[Start of Attachment]

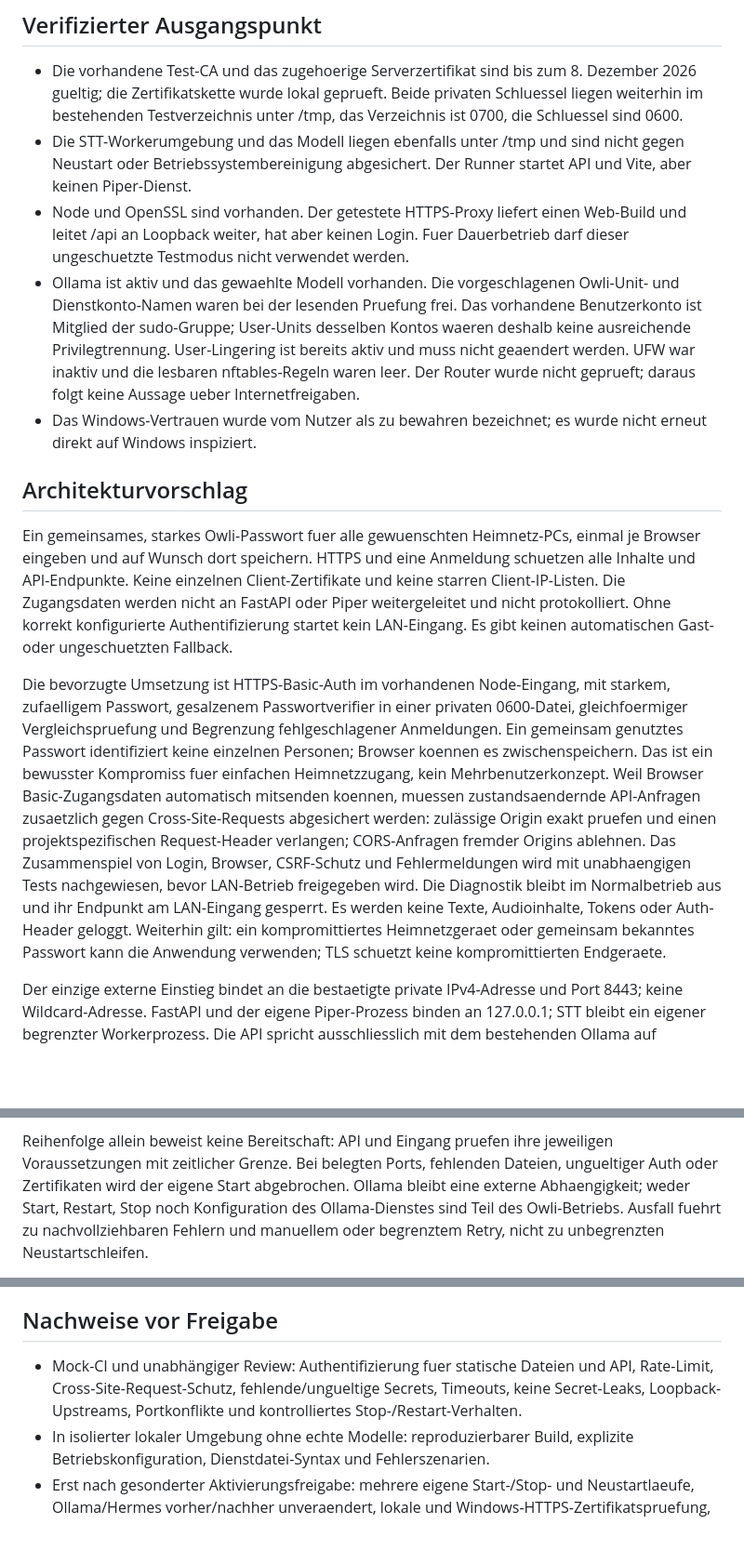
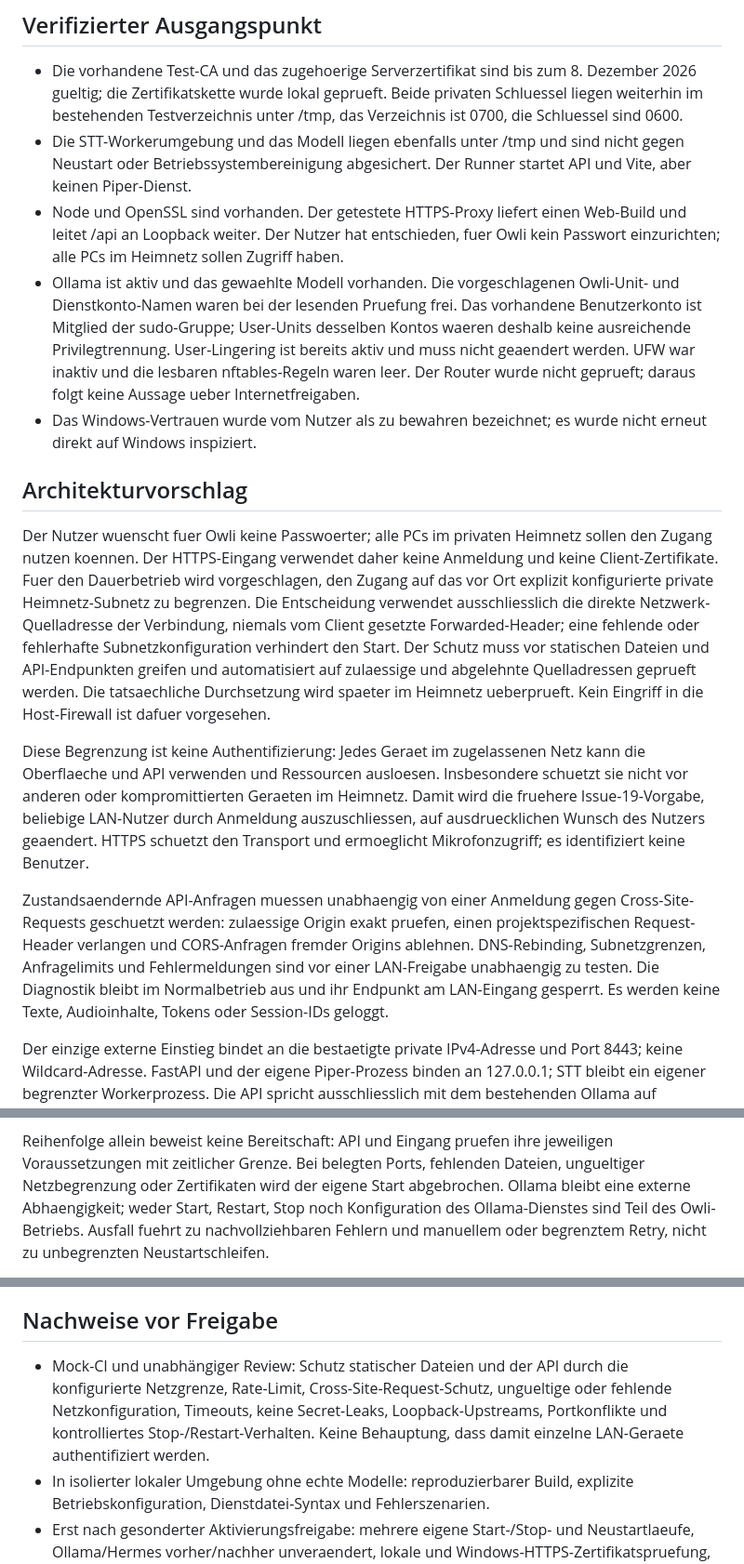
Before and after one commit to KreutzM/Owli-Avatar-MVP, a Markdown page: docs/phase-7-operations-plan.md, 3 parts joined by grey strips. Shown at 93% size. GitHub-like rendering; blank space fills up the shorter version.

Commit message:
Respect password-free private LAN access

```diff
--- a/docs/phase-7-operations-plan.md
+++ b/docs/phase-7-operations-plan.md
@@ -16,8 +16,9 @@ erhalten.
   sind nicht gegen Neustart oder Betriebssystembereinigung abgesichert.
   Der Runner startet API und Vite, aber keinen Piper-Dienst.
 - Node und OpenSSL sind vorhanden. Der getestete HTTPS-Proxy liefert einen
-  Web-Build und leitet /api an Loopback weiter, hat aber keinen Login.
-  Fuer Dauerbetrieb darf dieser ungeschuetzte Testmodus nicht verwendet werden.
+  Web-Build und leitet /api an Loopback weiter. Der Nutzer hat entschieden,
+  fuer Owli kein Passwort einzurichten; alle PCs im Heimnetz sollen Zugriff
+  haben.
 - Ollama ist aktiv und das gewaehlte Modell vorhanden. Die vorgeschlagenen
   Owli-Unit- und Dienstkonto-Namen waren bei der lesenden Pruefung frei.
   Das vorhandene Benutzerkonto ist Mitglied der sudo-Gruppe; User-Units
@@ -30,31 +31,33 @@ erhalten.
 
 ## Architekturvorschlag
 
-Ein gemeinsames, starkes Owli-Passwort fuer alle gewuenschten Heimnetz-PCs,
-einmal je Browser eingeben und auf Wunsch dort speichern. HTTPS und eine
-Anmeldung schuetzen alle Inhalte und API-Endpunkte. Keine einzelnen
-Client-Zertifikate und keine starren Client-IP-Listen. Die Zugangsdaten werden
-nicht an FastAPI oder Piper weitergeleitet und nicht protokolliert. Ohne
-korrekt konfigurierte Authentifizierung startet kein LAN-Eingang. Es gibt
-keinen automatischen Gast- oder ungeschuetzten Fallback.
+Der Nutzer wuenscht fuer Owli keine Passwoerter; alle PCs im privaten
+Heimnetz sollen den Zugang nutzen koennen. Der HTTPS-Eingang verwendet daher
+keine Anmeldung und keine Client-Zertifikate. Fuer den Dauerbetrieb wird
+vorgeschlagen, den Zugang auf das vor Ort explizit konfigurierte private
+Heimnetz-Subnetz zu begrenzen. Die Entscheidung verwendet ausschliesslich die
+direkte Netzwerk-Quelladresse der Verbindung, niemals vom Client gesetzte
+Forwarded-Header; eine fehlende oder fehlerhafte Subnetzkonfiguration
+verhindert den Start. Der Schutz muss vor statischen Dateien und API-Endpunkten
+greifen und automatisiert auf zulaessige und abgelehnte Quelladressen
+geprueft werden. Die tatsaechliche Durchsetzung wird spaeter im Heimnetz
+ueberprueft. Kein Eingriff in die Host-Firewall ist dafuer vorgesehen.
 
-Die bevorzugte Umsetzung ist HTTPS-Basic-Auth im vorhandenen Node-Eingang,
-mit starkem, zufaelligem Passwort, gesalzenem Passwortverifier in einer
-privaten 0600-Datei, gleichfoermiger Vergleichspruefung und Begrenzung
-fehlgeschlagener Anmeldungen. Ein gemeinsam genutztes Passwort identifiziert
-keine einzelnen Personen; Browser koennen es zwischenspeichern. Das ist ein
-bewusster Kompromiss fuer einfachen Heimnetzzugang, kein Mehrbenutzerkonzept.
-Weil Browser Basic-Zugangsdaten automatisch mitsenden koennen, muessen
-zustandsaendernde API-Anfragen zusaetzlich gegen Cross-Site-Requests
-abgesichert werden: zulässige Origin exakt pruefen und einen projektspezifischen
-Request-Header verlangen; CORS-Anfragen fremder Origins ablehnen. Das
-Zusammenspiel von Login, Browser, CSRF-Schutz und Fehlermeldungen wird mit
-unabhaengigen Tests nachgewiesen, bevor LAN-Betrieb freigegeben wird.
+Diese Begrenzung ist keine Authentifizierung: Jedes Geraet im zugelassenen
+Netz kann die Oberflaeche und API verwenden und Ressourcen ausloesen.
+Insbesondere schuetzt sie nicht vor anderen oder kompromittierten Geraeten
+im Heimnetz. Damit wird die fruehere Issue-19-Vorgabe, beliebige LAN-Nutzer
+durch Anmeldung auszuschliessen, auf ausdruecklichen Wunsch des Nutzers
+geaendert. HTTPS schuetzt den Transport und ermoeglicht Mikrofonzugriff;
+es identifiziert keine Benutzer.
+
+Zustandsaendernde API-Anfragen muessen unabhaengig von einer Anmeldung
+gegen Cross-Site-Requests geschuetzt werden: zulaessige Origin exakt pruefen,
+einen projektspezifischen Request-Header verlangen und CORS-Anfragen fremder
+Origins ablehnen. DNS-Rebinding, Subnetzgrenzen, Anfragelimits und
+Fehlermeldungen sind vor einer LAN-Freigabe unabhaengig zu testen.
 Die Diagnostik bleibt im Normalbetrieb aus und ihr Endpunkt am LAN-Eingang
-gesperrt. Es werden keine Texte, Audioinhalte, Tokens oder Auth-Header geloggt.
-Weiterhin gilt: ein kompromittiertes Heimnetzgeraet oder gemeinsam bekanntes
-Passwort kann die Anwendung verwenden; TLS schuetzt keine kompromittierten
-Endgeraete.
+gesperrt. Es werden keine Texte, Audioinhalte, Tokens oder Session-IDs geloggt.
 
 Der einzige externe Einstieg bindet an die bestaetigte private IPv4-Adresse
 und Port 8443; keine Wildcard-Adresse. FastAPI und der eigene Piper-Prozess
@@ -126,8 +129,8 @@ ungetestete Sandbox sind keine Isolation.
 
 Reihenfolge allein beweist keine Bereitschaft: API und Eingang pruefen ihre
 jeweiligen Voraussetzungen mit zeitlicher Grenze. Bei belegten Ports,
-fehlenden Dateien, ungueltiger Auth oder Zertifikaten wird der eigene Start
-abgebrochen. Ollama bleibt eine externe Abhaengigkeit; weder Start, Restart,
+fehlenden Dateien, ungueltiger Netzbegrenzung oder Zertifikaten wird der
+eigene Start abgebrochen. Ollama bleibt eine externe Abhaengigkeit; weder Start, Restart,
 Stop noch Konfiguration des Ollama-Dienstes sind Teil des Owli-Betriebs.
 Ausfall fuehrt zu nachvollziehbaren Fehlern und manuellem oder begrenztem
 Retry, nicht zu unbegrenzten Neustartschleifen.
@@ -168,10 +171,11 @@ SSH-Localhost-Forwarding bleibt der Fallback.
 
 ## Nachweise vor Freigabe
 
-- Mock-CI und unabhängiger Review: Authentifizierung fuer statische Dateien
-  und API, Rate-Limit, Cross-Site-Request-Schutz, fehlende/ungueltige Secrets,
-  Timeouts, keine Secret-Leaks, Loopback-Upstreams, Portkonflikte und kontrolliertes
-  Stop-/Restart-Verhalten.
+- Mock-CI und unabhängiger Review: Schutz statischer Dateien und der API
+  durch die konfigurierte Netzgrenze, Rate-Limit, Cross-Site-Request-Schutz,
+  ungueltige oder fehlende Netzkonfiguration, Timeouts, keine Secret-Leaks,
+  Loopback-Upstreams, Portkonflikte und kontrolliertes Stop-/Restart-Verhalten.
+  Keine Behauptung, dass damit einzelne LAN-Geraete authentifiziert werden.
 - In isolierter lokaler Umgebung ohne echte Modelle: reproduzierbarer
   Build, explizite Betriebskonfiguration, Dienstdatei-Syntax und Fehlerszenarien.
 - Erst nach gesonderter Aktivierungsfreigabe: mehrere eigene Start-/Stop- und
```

[End of Attachment]
[Start of Attachment]

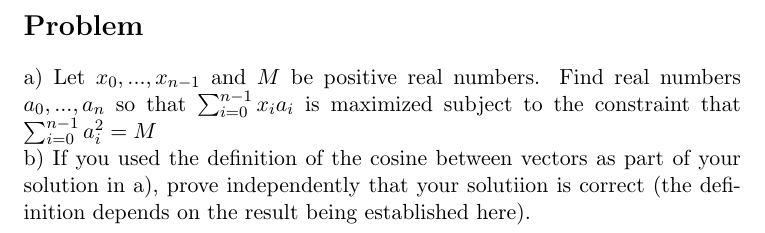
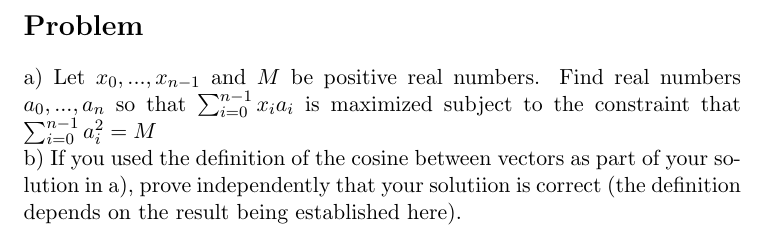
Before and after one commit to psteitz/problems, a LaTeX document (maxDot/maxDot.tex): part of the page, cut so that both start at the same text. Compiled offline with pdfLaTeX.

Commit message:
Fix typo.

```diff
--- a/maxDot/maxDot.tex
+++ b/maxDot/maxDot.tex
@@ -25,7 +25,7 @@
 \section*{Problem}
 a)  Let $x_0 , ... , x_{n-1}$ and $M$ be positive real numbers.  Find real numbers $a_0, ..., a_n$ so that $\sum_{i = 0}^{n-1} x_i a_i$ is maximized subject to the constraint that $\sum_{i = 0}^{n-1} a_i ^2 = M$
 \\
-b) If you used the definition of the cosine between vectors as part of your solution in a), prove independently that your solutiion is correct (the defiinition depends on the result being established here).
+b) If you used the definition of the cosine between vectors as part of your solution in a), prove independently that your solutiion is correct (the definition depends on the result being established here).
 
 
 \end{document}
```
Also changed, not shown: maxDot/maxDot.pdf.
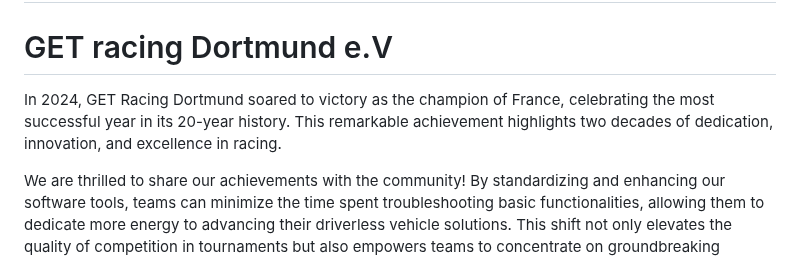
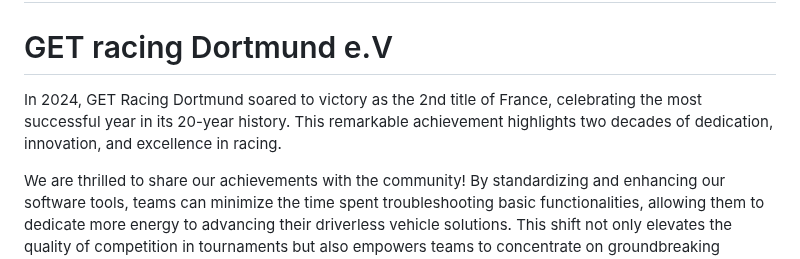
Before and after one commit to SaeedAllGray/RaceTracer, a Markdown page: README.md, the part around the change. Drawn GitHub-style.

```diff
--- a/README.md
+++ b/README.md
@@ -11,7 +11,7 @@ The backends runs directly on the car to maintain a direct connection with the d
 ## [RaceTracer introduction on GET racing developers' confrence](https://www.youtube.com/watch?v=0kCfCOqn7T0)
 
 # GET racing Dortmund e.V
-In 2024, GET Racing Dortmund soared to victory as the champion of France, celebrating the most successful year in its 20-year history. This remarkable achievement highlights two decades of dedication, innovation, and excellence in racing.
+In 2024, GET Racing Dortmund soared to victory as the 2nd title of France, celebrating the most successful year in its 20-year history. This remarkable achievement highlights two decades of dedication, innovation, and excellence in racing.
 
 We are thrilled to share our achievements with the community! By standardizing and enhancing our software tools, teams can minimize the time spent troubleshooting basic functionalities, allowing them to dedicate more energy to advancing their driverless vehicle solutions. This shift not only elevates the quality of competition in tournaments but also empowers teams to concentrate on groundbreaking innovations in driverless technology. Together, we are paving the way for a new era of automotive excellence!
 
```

[End of Attachment]
[Start of Attachment]

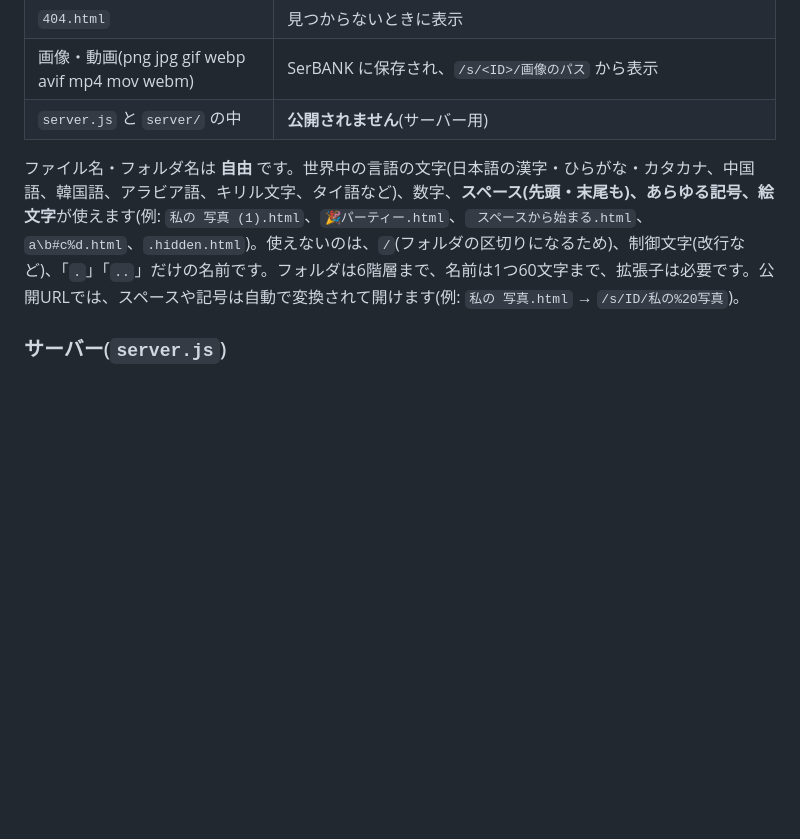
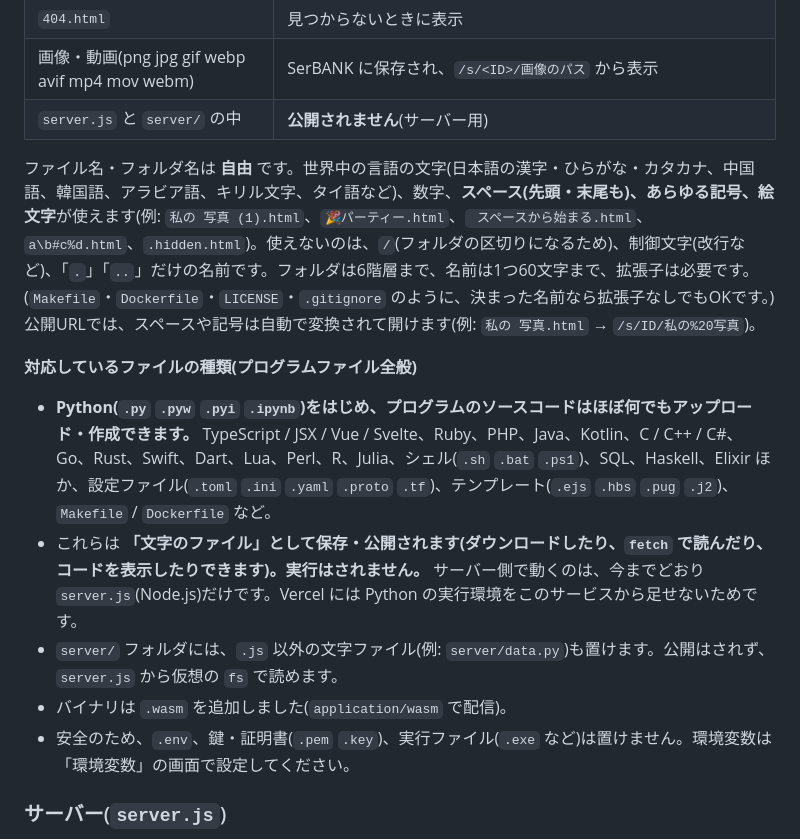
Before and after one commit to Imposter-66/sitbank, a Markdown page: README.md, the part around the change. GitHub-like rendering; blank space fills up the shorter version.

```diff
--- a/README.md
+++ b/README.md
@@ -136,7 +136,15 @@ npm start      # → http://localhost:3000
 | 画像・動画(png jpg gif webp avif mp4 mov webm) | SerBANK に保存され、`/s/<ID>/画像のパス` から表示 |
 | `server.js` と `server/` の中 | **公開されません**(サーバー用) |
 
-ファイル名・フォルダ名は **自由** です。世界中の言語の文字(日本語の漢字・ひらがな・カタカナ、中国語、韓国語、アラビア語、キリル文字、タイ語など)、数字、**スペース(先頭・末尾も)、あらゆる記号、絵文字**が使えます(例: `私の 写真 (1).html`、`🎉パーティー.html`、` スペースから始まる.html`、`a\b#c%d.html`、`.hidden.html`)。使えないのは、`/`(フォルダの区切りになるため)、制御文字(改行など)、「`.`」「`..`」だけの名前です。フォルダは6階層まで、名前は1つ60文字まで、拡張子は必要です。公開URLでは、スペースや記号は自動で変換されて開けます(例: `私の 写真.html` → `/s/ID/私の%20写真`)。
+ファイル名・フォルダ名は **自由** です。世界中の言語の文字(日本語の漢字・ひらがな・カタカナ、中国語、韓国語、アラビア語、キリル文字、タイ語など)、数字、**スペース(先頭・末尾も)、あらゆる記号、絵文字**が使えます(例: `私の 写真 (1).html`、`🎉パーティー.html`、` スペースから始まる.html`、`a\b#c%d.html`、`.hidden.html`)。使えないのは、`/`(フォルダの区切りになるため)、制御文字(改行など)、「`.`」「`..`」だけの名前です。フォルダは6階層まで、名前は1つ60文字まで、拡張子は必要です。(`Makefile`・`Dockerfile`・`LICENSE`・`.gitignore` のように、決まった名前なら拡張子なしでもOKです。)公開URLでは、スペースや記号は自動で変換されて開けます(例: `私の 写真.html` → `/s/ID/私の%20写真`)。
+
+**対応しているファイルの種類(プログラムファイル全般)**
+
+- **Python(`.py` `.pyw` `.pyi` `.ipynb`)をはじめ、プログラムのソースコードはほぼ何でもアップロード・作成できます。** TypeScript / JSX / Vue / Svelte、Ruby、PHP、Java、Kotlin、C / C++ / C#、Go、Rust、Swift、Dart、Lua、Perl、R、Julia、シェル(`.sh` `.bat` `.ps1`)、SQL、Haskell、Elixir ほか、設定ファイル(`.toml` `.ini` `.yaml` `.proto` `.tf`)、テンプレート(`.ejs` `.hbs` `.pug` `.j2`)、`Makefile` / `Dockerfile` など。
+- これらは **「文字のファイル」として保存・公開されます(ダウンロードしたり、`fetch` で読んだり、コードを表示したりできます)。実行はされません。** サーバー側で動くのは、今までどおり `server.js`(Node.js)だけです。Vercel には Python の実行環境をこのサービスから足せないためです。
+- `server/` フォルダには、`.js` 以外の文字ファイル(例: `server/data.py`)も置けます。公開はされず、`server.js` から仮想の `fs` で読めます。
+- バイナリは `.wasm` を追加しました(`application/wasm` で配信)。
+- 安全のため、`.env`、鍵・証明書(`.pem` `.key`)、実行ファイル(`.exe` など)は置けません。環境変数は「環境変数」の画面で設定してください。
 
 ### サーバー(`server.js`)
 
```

[End of Attachment]

» **WHAT THIS TASK INVOLVES**: Scan the material above. Copy each line that holds the word "keinen".

» **YOUR RESPONSE**:
   Der Runner startet API und Vite, aber keinen Piper-Dienst.
-  Web-Build und leitet /api an Loopback weiter, hat aber keinen Login.
-keinen automatischen Gast- oder ungeschuetzten Fallback.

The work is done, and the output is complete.